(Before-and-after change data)

• • •

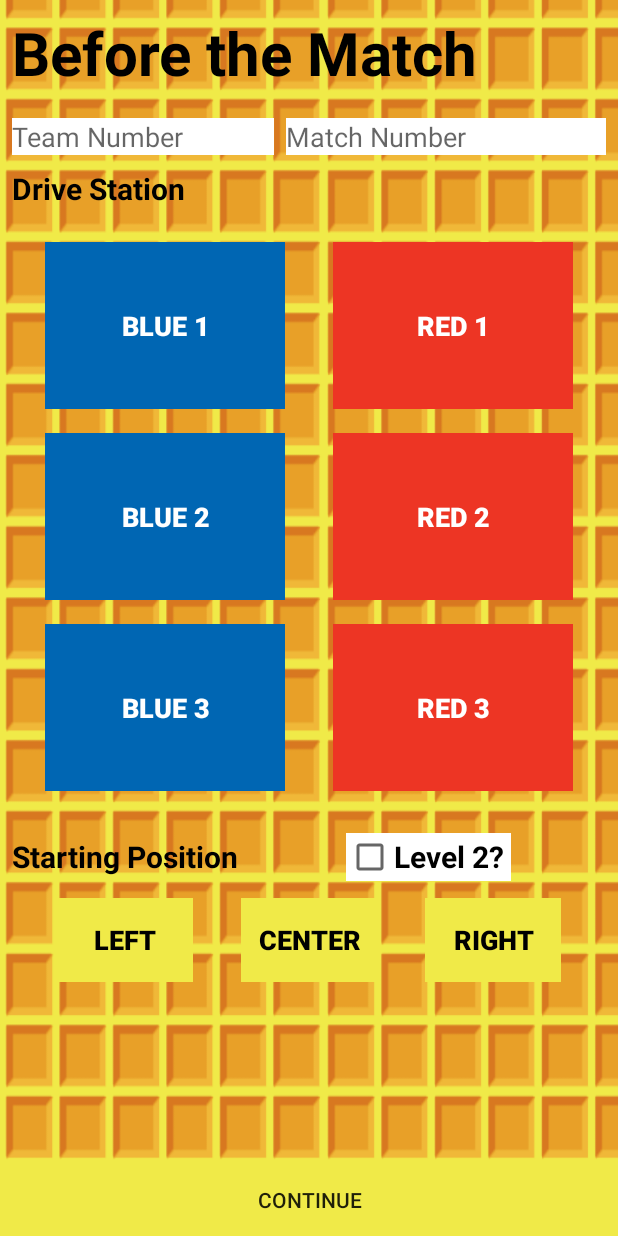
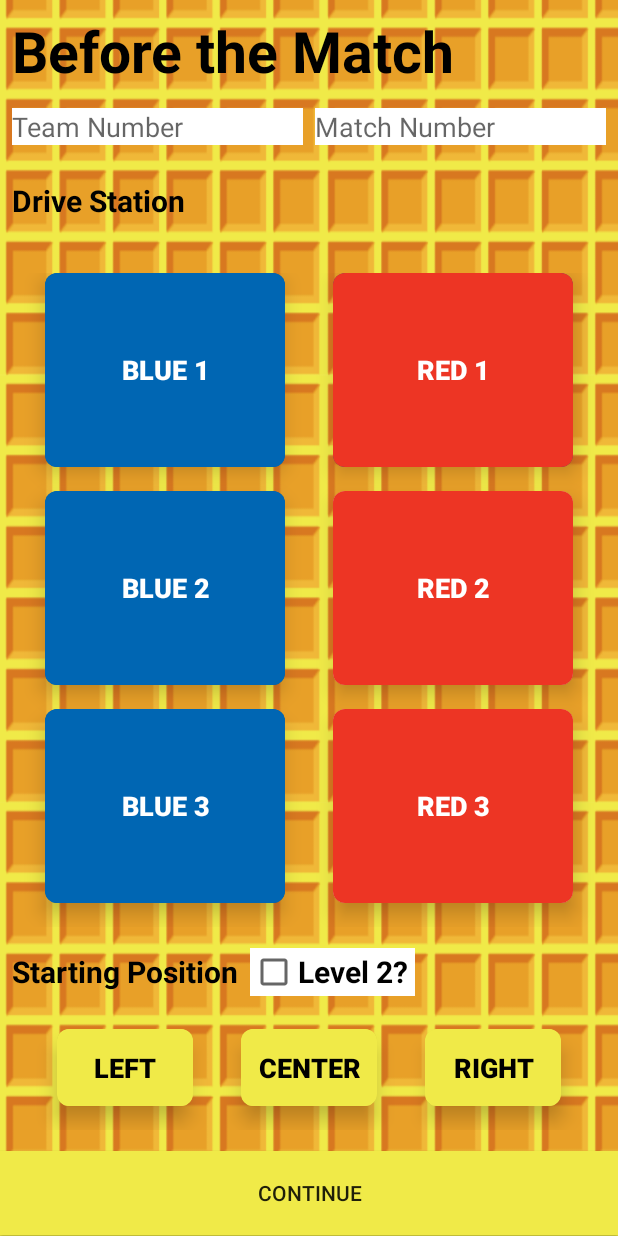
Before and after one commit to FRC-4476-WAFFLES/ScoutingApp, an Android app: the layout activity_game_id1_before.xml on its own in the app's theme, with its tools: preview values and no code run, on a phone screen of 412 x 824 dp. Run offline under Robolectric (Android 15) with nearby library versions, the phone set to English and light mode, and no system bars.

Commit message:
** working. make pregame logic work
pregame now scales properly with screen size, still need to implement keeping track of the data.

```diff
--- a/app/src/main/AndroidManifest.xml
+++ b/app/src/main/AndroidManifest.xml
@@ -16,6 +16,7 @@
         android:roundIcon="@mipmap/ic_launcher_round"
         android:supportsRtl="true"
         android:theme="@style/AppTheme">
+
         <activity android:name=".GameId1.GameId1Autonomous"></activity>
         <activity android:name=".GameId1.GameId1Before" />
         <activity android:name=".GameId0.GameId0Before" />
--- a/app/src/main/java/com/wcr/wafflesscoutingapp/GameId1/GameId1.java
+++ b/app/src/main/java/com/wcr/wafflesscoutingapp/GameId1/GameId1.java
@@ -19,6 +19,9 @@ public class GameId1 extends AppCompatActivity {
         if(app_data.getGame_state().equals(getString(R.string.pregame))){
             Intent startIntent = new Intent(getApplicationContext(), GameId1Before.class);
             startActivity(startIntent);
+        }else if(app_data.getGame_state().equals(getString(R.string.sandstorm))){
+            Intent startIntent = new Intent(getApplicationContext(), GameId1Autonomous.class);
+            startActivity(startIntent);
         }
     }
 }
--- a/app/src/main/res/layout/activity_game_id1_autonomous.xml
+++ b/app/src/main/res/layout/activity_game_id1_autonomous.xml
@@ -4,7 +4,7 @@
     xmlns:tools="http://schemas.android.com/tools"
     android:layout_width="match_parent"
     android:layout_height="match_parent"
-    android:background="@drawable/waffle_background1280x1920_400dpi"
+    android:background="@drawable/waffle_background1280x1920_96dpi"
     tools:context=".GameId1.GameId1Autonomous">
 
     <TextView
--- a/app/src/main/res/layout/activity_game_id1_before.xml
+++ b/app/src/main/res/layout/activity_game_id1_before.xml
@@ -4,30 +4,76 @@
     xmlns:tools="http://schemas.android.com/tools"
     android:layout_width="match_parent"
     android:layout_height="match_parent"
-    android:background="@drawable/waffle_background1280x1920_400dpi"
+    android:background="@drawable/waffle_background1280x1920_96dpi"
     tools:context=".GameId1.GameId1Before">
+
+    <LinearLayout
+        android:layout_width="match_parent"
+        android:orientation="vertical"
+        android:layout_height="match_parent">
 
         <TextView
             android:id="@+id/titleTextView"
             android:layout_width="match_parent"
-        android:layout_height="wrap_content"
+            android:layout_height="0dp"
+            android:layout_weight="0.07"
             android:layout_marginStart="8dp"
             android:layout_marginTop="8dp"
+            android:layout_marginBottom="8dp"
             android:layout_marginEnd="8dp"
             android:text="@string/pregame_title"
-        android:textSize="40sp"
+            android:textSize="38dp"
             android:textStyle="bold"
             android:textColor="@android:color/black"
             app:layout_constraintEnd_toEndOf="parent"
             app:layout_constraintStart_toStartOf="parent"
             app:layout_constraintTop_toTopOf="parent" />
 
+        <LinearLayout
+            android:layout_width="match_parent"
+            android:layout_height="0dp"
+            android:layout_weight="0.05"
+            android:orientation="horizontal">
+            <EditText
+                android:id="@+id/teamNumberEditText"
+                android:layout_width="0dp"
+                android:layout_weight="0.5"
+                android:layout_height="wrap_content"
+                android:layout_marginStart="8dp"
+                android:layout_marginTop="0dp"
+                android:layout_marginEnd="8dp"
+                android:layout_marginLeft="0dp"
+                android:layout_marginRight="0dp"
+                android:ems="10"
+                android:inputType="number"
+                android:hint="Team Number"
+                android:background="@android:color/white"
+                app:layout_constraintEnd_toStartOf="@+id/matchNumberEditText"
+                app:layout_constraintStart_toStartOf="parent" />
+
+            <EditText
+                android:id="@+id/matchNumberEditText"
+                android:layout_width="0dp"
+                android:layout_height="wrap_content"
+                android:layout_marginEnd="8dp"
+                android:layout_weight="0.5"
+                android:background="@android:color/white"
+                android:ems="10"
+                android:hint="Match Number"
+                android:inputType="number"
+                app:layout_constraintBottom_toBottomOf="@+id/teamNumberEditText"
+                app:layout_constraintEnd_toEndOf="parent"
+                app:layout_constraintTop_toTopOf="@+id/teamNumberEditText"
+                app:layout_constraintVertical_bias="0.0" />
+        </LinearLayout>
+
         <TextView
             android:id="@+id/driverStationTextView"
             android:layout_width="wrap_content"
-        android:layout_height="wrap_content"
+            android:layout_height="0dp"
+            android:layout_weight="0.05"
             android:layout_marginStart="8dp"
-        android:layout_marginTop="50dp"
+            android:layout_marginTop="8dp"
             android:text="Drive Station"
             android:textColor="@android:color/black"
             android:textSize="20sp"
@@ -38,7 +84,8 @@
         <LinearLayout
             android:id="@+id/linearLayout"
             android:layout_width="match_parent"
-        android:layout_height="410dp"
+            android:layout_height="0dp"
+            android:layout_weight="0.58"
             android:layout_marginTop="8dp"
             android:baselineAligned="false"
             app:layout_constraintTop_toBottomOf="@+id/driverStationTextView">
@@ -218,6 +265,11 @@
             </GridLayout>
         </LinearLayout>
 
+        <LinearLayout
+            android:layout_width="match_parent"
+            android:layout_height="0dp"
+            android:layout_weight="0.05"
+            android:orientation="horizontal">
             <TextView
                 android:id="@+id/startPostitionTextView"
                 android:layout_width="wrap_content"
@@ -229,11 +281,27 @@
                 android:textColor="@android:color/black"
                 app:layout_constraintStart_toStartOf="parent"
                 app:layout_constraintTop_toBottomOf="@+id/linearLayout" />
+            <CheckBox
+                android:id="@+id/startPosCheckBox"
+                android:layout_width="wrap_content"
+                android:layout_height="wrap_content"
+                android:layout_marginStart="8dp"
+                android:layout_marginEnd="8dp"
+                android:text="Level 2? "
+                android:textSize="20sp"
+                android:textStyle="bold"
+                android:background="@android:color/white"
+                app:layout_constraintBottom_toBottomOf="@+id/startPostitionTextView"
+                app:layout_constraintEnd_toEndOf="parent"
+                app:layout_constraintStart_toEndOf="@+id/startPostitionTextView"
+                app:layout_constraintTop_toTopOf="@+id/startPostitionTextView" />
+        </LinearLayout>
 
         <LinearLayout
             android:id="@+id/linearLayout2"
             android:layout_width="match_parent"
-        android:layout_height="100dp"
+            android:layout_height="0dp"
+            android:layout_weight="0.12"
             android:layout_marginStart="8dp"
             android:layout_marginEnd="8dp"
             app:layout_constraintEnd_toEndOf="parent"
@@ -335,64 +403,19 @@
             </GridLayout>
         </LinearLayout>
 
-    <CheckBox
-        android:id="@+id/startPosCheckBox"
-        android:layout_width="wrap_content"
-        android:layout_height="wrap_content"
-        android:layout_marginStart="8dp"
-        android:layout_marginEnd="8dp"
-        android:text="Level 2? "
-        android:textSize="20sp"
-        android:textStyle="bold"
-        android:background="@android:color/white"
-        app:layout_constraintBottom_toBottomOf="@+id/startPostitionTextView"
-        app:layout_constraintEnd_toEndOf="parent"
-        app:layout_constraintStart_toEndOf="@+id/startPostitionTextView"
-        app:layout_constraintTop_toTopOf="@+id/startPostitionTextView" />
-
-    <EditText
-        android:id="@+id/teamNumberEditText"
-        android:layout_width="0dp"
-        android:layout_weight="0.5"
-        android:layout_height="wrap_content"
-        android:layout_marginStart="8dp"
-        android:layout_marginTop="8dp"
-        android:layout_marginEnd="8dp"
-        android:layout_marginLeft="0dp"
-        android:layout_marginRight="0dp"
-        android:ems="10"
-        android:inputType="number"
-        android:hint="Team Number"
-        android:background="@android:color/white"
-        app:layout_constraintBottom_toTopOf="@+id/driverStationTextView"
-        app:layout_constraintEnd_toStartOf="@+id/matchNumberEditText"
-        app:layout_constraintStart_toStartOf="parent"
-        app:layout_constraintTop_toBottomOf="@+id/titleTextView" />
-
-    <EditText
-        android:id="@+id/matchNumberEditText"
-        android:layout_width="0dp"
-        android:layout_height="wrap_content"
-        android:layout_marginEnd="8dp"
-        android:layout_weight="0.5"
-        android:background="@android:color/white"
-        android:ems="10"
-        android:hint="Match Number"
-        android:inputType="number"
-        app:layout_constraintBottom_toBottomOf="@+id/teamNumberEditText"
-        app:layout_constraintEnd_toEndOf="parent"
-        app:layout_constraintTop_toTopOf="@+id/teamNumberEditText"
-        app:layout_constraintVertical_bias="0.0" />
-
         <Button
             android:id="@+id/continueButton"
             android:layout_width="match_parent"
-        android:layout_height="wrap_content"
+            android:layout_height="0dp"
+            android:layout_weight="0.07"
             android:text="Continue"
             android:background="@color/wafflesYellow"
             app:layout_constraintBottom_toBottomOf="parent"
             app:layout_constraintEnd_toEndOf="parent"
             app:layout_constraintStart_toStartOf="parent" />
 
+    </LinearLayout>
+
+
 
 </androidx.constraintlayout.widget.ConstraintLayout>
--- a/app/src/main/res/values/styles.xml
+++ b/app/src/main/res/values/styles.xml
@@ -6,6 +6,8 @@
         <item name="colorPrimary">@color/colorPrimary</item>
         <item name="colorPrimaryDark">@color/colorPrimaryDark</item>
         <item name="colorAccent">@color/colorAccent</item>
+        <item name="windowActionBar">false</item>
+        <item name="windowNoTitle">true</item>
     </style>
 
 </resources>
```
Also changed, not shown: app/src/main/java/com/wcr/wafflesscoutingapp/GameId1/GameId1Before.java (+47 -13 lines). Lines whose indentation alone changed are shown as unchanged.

• • •

The task: Every line that contains the string "teamNumberEditText" should be copied from the entries.

Problem solution:
+                android:id="@+id/teamNumberEditText"
+                app:layout_constraintBottom_toBottomOf="@+id/teamNumberEditText"
+                app:layout_constraintTop_toTopOf="@+id/teamNumberEditText"
-        android:id="@+id/teamNumberEditText"
-        app:layout_constraintBottom_toBottomOf="@+id/teamNumberEditText"
-        app:layout_constraintTop_toTopOf="@+id/teamNumberEditText"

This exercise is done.